Hey tomato lovers, when is Louisiana just like New Jersey?
Heard that one before?
Well, when it comes to the enthusiasm for and an emotional attachment to summers gone by; the robust taste of our favorite garden vegetable connects these two diverse regions. How many times have I been asked, “Do you know of any tomatoes that are as good as an old-fashioned Jersey tomato?” There is definitely a bayou version of that same question, though with a decidedly different accent.
I’m in Louisiana visiting family and friends, and once again in search of the Creole tomato. Given it’s July and tomato seasons are early here who knows what I’ll find.
I first remember hearing the term several years ago when in New Orleans’ Jackson Square Farmer’s Market. Of course, TomatoManiac that I am, I quizzed the various vendors (who all seemed to have the key – and the seed — to this southern delicacy) about what makes this tomato special. “Is it a hybrid?” It’s beautiful red skin and lack of blemish suggested that. “Is it an heirloom?” Some were more round, some lobed, some more flattened. That’s an heirloom footprint. “Is it a named variety?” And then of course I asked various growers where I could get some seed. Their smiles were generous, their answers were…not answers at all.
Well, I found “Creole” Tomato seeds. The named variety. I grew them out. Not even close. More pink really, not so red. Medium sized. And round, not a lobe in sight. Good taste, but certainly not the stuff of legend.
What passes as a Creole tomato in New Orleans is not at all what I grew on a couple plants in my California garden. Yes, I should have tried again, or asked other gardeners to back me up with plants of their own but this exhaustive research got me on the right track.

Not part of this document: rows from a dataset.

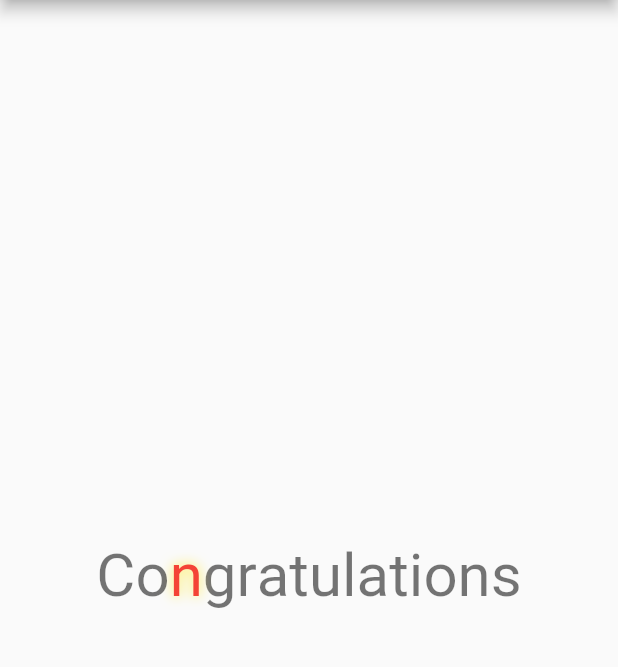
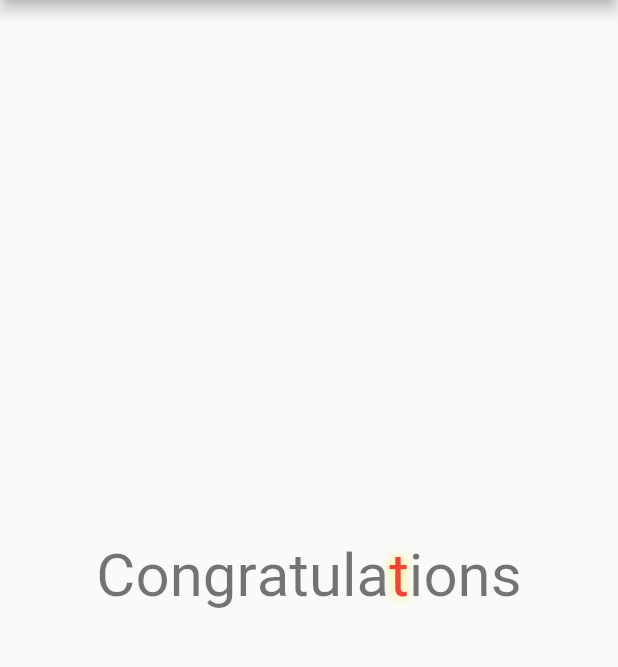
Before and after one commit to pktintali/floating_text, a Flutter app: the screen it shows after launch, on a phone screen of 412 x 824 dp, the part 84-751 px from its top. Run offline on Flutter 3.47's test engine with Material 2 defaults, Android fonts, the phone set to English and light mode, and no system bars.

```diff
--- a/example/lib/main.dart
+++ b/example/lib/main.dart
@@ -39,8 +39,8 @@ class _CustomCardsExampleState extends State<CustomCardsExample> {
         child: FloatingText(
           text: 'Congratulations',
           repeat: true,
-          floatingSpeed: 6,
-          isRTL: true,
+          duration: Duration(milliseconds: 100),
+          // isRTL: true,
           textStyle: TextStyle(
             fontSize: 40,
             color: Colors.black54,
--- a/lib/src/FloatingText.dart
+++ b/lib/src/FloatingText.dart
@@ -10,10 +10,10 @@ class FloatingText extends StatefulWidget {
   /// boolean by default set to false
   final bool repeat;
 
-  ///Speed for the [FloatingText] animation
+  ///Animation speed for the [FloatingText]
   ///
-  /// By Default Set to 3
-  final int floatingSpeed;
+  /// By Default Set to 200 milliseconds
+  final Duration duration;
 
   ///[TextStyle] for non floating [Text]
   final TextStyle textStyle;
@@ -31,7 +31,7 @@ class FloatingText extends StatefulWidget {
   FloatingText(
       {@required this.text,
       this.key,
-      this.floatingSpeed = 3,
+      this.duration = const Duration(milliseconds: 200),
       this.isRTL = false,
       this.textStyle = const TextStyle(),
       this.floatingTextStyle = const TextStyle(color: Colors.red),
@@ -46,7 +46,7 @@ class _FloatingTextState extends State<FloatingText> {
   String _pString;
   Timer _timer;
   double _temp = 0;
-  int speed;
+  Duration dur;
   void changePosition(Timer t) async {
     if ((widget.repeat && _temp != -1) || _temp < widget.text.length + 1) {
       _tList.clear();
@@ -77,17 +77,14 @@ class _FloatingTextState extends State<FloatingText> {
 
   void _setTimer() {
     _timer.cancel();
-    _timer = Timer.periodic(
-        Duration(milliseconds: (1000 / speed).round()), changePosition);
+    _timer = Timer.periodic(dur, changePosition);
   }
 
   @override
   void initState() {
     _splitString();
     _temp = 0;
-    _timer = Timer.periodic(
-        Duration(milliseconds: (1000 / widget.floatingSpeed).round()),
-        changePosition);
+    _timer = Timer.periodic(widget.duration, changePosition);
     super.initState();
   }
 
@@ -104,8 +101,8 @@ class _FloatingTextState extends State<FloatingText> {
       _pString = widget.text;
     }
 
-    if (widget.floatingSpeed != speed) {
-      speed = widget.floatingSpeed;
+    if (widget.duration != dur) {
+      dur = widget.duration;
       _setTimer();
     }
     return Row(
```
Also changed, not shown: pubspec.yaml (+1 -37 lines), example/pubspec.lock, 2 other files.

I asked more questions.
What I found was something right out of Marketing 101. The Creole tomatoes of New Orleans are not truly a variety at all but a concept that makes great packaging for gorgeous tasty tomatoes that I suspect are Big Boys (or something similar) in a unique box designed to cue the taste buds of eager ‘maniacs like myself.
Just like all copies are Xeroxes and (in Louisiana) any soft drink, despite it’s label, taste or color is a “Coke”, those tasty morsels, if sold in New Orleans and environs, are absolutely “Creole Tomatoes”, more by virtue of their locale than their lineage.
Ok, we know to expect great taste from an heirloom, but what if it IS a hybrid? Let’s go there. Aren’t hybrids tasteless and tough skinned? We’ve talked about that here and we know all too well the cardboard tomato taste that “hybrid” often conjures up. But grown well and picked when absolutely ripe most hybrid tomatoes will offer brilliant taste and enjoyment. (My grandfather grew nothing but Better Boys and I can tell you those were outstanding “Creole” tomatoes) And sometimes hybrid disease resistance and sturdiness will carry you through seasons that would shrivel some of the heirlooms. That’s the way it is.
This season, for example. We’re growing some hybrids we’ve not heard of before and some that we’ve come to love year in and year out.
Jenny, for example, an orange cherry we tried for the first time this year and mentioned often in these writings, is early, beautiful and amazingly prolific. Golden Mama, a relatively new introduction, is a short, very healthy plant that’s LOADED with fruit. I picked twenty five of these roma-esque beauties this week and counted over sixty green fruits on the plant. Champion is once again proving to be just that. Sweet Tangerine is a little-known winner. Orange, medium to large and delicious. And one I’m awaiting anxiously (why won’t it RIPEN!) is Country Taste, a new arrival that intrigued us last fall as we ordered seed. Our trial garden is full of hybrids that will challenge the heirlooms all season long.
Now, none of those qualifies as a Creole Tomato since the zip code is not right but we’ll enjoy them anyway, all the while wondering what it is about New Jersey and Louisiana tomatoes that inspires such devotion.
I’ve still got some of that Creole tomato seed. Maybe I’ll give it one more try.